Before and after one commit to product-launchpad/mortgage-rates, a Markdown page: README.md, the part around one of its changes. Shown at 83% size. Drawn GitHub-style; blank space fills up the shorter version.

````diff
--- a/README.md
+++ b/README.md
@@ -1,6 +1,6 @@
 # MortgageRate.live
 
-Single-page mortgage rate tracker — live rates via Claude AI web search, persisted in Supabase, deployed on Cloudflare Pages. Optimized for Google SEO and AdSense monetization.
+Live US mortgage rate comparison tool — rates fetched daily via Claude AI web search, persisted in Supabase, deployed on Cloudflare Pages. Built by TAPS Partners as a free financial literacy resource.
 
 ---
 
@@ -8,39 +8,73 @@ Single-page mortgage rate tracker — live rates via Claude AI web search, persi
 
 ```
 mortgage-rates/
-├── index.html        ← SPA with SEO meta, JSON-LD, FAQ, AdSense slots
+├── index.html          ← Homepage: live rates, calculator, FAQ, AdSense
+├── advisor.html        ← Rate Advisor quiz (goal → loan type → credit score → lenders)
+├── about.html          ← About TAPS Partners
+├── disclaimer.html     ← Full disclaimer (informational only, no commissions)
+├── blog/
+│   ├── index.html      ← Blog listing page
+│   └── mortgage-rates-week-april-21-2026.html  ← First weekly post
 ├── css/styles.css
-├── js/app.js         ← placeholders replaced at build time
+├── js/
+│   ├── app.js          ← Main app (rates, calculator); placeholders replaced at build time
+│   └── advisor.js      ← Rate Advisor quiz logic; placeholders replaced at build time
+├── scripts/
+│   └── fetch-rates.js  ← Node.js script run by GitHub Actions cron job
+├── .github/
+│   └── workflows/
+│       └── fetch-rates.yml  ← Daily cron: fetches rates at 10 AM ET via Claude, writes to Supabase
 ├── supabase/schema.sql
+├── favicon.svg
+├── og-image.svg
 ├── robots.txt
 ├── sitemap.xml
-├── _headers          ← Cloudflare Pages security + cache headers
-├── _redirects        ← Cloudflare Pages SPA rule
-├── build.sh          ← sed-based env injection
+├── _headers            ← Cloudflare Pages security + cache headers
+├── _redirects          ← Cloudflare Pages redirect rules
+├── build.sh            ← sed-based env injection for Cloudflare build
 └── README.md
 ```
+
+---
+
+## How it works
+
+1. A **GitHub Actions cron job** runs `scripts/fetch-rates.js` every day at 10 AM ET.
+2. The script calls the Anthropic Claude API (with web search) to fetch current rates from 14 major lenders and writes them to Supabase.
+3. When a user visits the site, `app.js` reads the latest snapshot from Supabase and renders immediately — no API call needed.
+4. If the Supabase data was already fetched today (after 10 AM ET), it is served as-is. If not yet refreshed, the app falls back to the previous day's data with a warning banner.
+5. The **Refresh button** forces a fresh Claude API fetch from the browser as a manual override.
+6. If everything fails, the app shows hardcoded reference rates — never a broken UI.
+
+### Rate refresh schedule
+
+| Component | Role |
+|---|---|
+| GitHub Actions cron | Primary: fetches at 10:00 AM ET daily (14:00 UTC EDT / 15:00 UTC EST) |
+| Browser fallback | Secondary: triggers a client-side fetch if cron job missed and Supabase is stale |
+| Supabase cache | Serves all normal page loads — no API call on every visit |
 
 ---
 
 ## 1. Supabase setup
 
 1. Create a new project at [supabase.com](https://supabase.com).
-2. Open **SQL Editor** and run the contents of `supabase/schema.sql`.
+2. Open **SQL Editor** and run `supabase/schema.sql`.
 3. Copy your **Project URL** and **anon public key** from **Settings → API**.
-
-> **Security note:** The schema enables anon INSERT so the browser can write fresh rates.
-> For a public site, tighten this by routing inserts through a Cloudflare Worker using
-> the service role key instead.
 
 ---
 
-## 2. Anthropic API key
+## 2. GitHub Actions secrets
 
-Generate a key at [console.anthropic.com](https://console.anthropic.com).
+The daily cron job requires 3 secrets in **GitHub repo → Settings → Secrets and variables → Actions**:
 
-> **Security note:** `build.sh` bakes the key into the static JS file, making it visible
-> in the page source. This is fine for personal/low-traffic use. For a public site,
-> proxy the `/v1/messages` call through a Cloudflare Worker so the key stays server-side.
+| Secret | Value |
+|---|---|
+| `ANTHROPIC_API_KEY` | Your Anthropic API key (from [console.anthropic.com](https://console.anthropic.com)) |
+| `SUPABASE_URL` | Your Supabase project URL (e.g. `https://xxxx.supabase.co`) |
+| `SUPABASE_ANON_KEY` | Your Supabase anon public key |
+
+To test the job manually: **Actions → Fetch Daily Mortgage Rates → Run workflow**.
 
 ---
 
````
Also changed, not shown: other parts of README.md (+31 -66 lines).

(WHAT IS BEING ASKED): Pick out all lines from the data above in which the word "html" appears.

(EXERCISE RESPONSE):
-├── index.html        ← SPA with SEO meta, JSON-LD, FAQ, AdSense slots
+├── index.html          ← Homepage: live rates, calculator, FAQ, AdSense
+├── advisor.html        ← Rate Advisor quiz (goal → loan type → credit score → lenders)
+├── about.html          ← About TAPS Partners
+├── disclaimer.html     ← Full disclaimer (informational only, no commissions)
+│   ├── index.html      ← Blog listing page
+│   └── mortgage-rates-week-april-21-2026.html  ← First weekly post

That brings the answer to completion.